* [WORK ITEM] Line by line, copy the entries exactly, excluding the pictures.

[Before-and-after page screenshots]
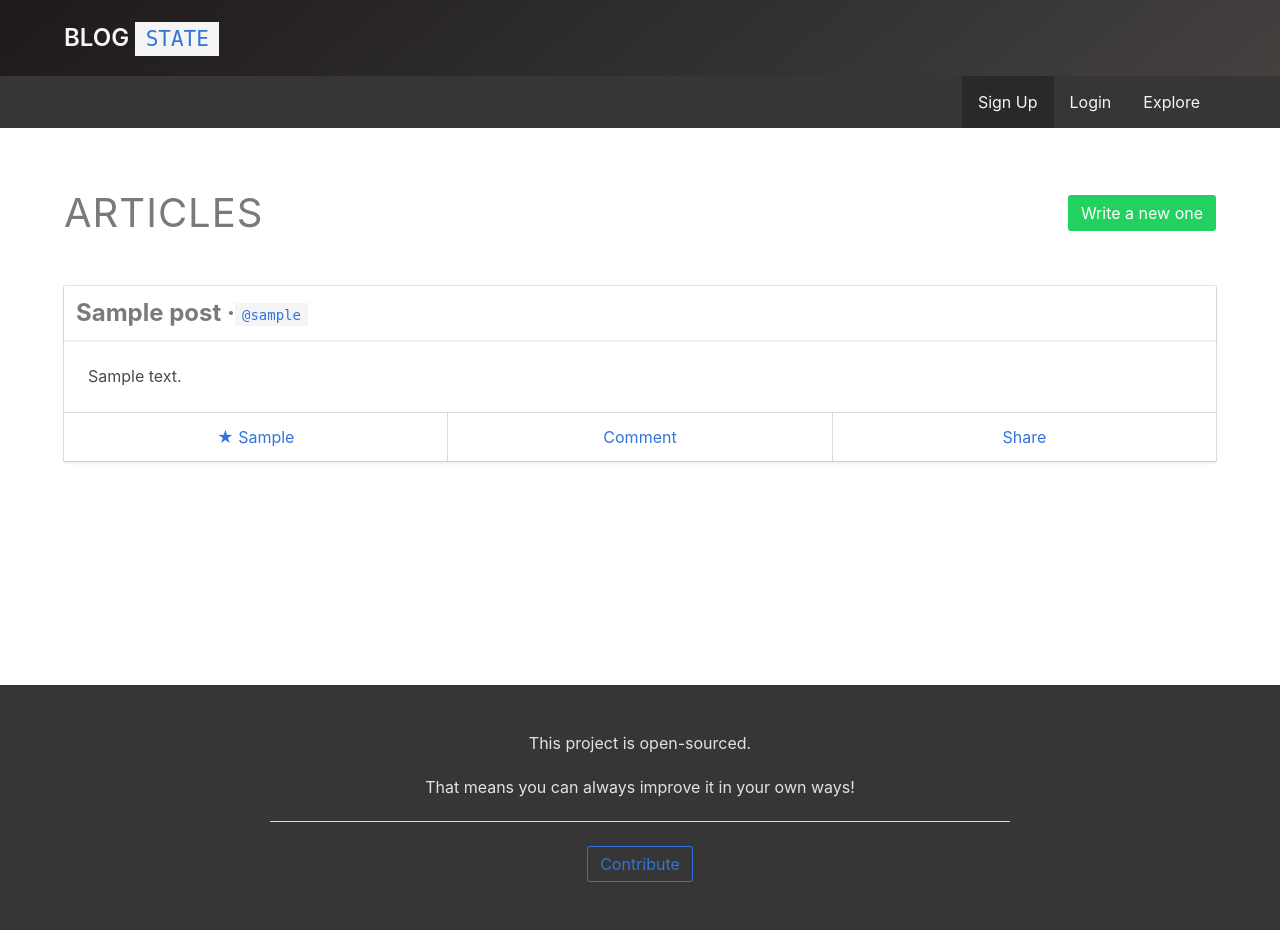
After one commit to roshnet/blogstate, a Flask app: page /public/articles in a window 1280 px wide. The commit adds this page. Run offline with Flask 2, Linux system fonts and the light colour scheme; tables that the repository leaves empty or names only in its code hold one stand-in row (values such as "Sample post").

Commit message:
templates: Public feed to explore articles
Changes done:
    - "base.html" now renders navbar contents based on user login status
    - New route for public articles
    - Update links in templates
    - Lint (pep8)

```diff
--- a/app.py
+++ b/app.py
@@ -23,6 +23,7 @@ app.config['MYSQL_DATABASE_HOST'] = db['host']
 app.config['MYSQL_DATABASE_USER'] = db['user']
 app.config['MYSQL_DATABASE_PASSWORD'] = db['password']
 app.config['MYSQL_DATABASE_DB'] = db['name']
+app.config['MYSQL_CURSORCLASS'] = 'DictCursor'
 
 # Initialize database variables..
 mysql = MySQL()
@@ -62,6 +63,9 @@ def error():
 
 @app.route('/')
 def index():
+    if User.is_authenticated:
+        return redirect(url_for('dashboard',
+                                user=session))
     return render_template('index.html')
 
 
@@ -151,7 +155,7 @@ def signup():
             session['ERROR_EXISTS'] = True
             return redirect(url_for('error'))
 
-    if not match is None:
+    if match is not None:
         return render_template('signup.html',
                                issue='Username already taken')
 
@@ -210,8 +214,40 @@ def view_profile(username):
     # Now, everything needed to view profile is in `profile_data`.
     # Proceeding to view profile.
     return render_template('profile.html',
-                            person=profile_data)
+                           person=profile_data)
 
+
+@app.route('/public/articles')
+def public_feed():
+    q = """
+    SELECT credentials.username AS author,posts.title,posts.body,posts.likes
+    FROM `posts`
+    INNER JOIN `credentials`
+    ON posts.author_uid = credentials.user_id;
+    """
+    cur.execute(q)
+    rows = cur.fetchall()
+    """
+    Using `fetchall` for simplicity.
+    `fetchmany(size=)` to be used for limited posts.
+    Unloaded posts will be loaded via an AJAX request,
+    in a later version.
+    """
+    # Above statement fetches records in tuple form.
+    # Changing to dictionary format.
+    posts = []
+    fields = [x[0] for x in cur.description]
+
+    for row in rows:
+        post = {}
+        for i in range(len(fields)):
+            post[fields[i]] = row[i]
+        posts.append(post)
+
+    return render_template('public-feed.html',
+                           title='Public Feed',
+                           user=session,
+                           posts=posts)
 
 
 # PROTECTED ROUTES
--- a/templates/base.html
+++ b/templates/base.html
@@ -36,9 +36,15 @@
         </div>
         <div id="navMenu" class="navbar-menu">
             <div class="navbar-end">
-                <a href="/{{ user.username }}" class="navbar-item">Profile</a>
-                <a href="/{{ user.username }}/dashboard" class="navbar-item">Dashboard</a>
-                <a href="{{ url_for('logout') }}" class="navbar-item">Logout</a>
+                {% if user.logged_in %}
+                    <a href="/{{ user.username }}" class="navbar-item">Profile</a>
+                    <a href="/{{ user.username }}/dashboard" class="navbar-item">Dashboard</a>
+                    <a href="{{ url_for('logout') }}" class="navbar-item">Logout</a>
+                {% else %}
+                    <a href="{{ url_for('signup') }}" class="navbar-item is-active">Sign Up</a>
+                    <a href="{{ url_for('login') }}" class="navbar-item">Login</a>
+                    <a href="{{ url_for('public_feed') }}" class="navbar-item">Explore</a>
+                {% endif %}
             </div>
         </div>
     </div>
@@ -48,6 +54,7 @@
     {% block error %}{% endblock %}
     {% block dashboard %}{% endblock %}
     {% block newArticle %}{% endblock %}
+    {% block publicFeed %}{% endblock %}
 </div>
 
 <section class="hero is-dark">
--- a/templates/dashboard.html
+++ b/templates/dashboard.html
@@ -20,7 +20,7 @@
             <hr>
             <div class="column">
                 <div class="subtitle is-4">
-                    Followers
+                    Starred Achieved
                     <div class="subtitle is-3">
                         84
                     </div>
--- /dev/null
+++ b/templates/public-feed.html
@@ -0,0 +1,61 @@
+{% extends "base.html" %}
+
+{% block publicFeed %}
+
+<section class="section">
+    <div class="container">
+        <div class="level">
+            <div class="level-left">
+                <div class="level-item">
+                    <div class="subtitle is-2 heading has-text-grey">
+                        Articles
+                    </div>
+                </div>
+            </div>
+            <div class="level-right">
+                <div class="level-item">
+                    <a href="{{ url_for('new') }}">
+                        <button class="button is-success subtitle is-6">
+                            Write a new one
+                        </button>
+                    </a>
+                </div>
+            </div>
+        </div>
+    </div>
+
+    <section class="section">
+        <div class="container">
+            {% for post in posts %}
+            <div class="card">
+                <header class="card-header">
+                    <p class="card-header-title subtitle is-4 has-text-grey">
+                        {{ post.title }}
+                        &middot;
+                        <span class="subtitle is-6">
+                            <code>
+                                <a href="/{{ post.author }}" class="has-text-info">
+                                    @{{ post.author }}
+                                </a>
+                            </code>
+                        </span>
+                    </p>
+                </header>
+                <div class="card-content">
+                    <div class="content">
+                        {{ post.body }}
+                    </div>
+                </div>
+                <footer class="card-footer">
+                    <a href="#" class="card-footer-item has-text-info">&starf; {{ post.likes }}</a>
+                    <a href="#" class="card-footer-item has-text-info">Comment</a>
+                    <a href="#" class="card-footer-item has-text-info">Share</a>
+                </footer>
+            </div>
+            {% endfor %}
+        </div>
+    </section>
+
+</section>
+
+{% endblock %}
```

* [THE ANSWER]
After one commit to roshnet/blogstate, a Flask app: page /public/articles in a window 1280 px wide. The commit adds this page. Run offline with Flask 2, Linux system fonts and the light colour scheme; tables that the repository leaves empty or names only in its code hold one stand-in row (values such as "Sample post").

Commit message:
templates: Public feed to explore articles
Changes done:
    - "base.html" now renders navbar contents based on user login status
    - New route for public articles
    - Update links in templates
    - Lint (pep8)

```diff
--- a/app.py
+++ b/app.py
@@ -23,6 +23,7 @@ app.config['MYSQL_DATABASE_HOST'] = db['host']
 app.config['MYSQL_DATABASE_USER'] = db['user']
 app.config['MYSQL_DATABASE_PASSWORD'] = db['password']
 app.config['MYSQL_DATABASE_DB'] = db['name']
+app.config['MYSQL_CURSORCLASS'] = 'DictCursor'
 
 # Initialize database variables..
 mysql = MySQL()
@@ -62,6 +63,9 @@ def error():
 
 @app.route('/')
 def index():
+    if User.is_authenticated:
+        return redirect(url_for('dashboard',
+                                user=session))
     return render_template('index.html')
 
 
@@ -151,7 +155,7 @@ def signup():
             session['ERROR_EXISTS'] = True
             return redirect(url_for('error'))
 
-    if not match is None:
+    if match is not None:
         return render_template('signup.html',
                                issue='Username already taken')
 
@@ -210,8 +214,40 @@ def view_profile(username):
     # Now, everything needed to view profile is in `profile_data`.
     # Proceeding to view profile.
     return render_template('profile.html',
-                            person=profile_data)
+                           person=profile_data)
 
+
+@app.route('/public/articles')
+def public_feed():
+    q = """
+    SELECT credentials.username AS author,posts.title,posts.body,posts.likes
+    FROM `posts`
+    INNER JOIN `credentials`
+    ON posts.author_uid = credentials.user_id;
+    """
+    cur.execute(q)
+    rows = cur.fetchall()
+    """
+    Using `fetchall` for simplicity.
+    `fetchmany(size=)` to be used for limited posts.
+    Unloaded posts will be loaded via an AJAX request,
+    in a later version.
+    """
+    # Above statement fetches records in tuple form.
+    # Changing to dictionary format.
+    posts = []
+    fields = [x[0] for x in cur.description]
+
+    for row in rows:
+        post = {}
+        for i in range(len(fields)):
+            post[fields[i]] = row[i]
+        posts.append(post)
+
+    return render_template('public-feed.html',
+                           title='Public Feed',
+                           user=session,
+                           posts=posts)
 
 
 # PROTECTED ROUTES
--- a/templates/base.html
+++ b/templates/base.html
@@ -36,9 +36,15 @@
         </div>
         <div id="navMenu" class="navbar-menu">
             <div class="navbar-end">
-                <a href="/{{ user.username }}" class="navbar-item">Profile</a>
-                <a href="/{{ user.username }}/dashboard" class="navbar-item">Dashboard</a>
-                <a href="{{ url_for('logout') }}" class="navbar-item">Logout</a>
+                {% if user.logged_in %}
+                    <a href="/{{ user.username }}" class="navbar-item">Profile</a>
+                    <a href="/{{ user.username }}/dashboard" class="navbar-item">Dashboard</a>
+                    <a href="{{ url_for('logout') }}" class="navbar-item">Logout</a>
+                {% else %}
+                    <a href="{{ url_for('signup') }}" class="navbar-item is-active">Sign Up</a>
+                    <a href="{{ url_for('login') }}" class="navbar-item">Login</a>
+                    <a href="{{ url_for('public_feed') }}" class="navbar-item">Explore</a>
+                {% endif %}
             </div>
         </div>
     </div>
@@ -48,6 +54,7 @@
     {% block error %}{% endblock %}
     {% block dashboard %}{% endblock %}
     {% block newArticle %}{% endblock %}
+    {% block publicFeed %}{% endblock %}
 </div>
 
 <section class="hero is-dark">
--- a/templates/dashboard.html
+++ b/templates/dashboard.html
@@ -20,7 +20,7 @@
             <hr>
             <div class="column">
                 <div class="subtitle is-4">
-                    Followers
+                    Starred Achieved
                     <div class="subtitle is-3">
                         84
                     </div>
--- /dev/null
+++ b/templates/public-feed.html
@@ -0,0 +1,61 @@
+{% extends "base.html" %}
+
+{% block publicFeed %}
+
+<section class="section">
+    <div class="container">
+        <div class="level">
+            <div class="level-left">
+                <div class="level-item">
+                    <div class="subtitle is-2 heading has-text-grey">
+                        Articles
+                    </div>
+                </div>
+            </div>
+            <div class="level-right">
+                <div class="level-item">
+                    <a href="{{ url_for('new') }}">
+                        <button class="button is-success subtitle is-6">
+                            Write a new one
+                        </button>
+                    </a>
+                </div>
+            </div>
+        </div>
+    </div>
+
+    <section class="section">
+        <div class="container">
+            {% for post in posts %}
+            <div class="card">
+                <header class="card-header">
+                    <p class="card-header-title subtitle is-4 has-text-grey">
+                        {{ post.title }}
+                        &middot;
+                        <span class="subtitle is-6">
+                            <code>
+                                <a href="/{{ post.author }}" class="has-text-info">
+                                    @{{ post.author }}
+                                </a>
+                            </code>
+                        </span>
+                    </p>
+                </header>
+                <div class="card-content">
+                    <div class="content">
+                        {{ post.body }}
+                    </div>
+                </div>
+                <footer class="card-footer">
+                    <a href="#" class="card-footer-item has-text-info">&starf; {{ post.likes }}</a>
+                    <a href="#" class="card-footer-item has-text-info">Comment</a>
+                    <a href="#" class="card-footer-item has-text-info">Share</a>
+                </footer>
+            </div>
+            {% endfor %}
+        </div>
+    </section>
+
+</section>
+
+{% endblock %}
```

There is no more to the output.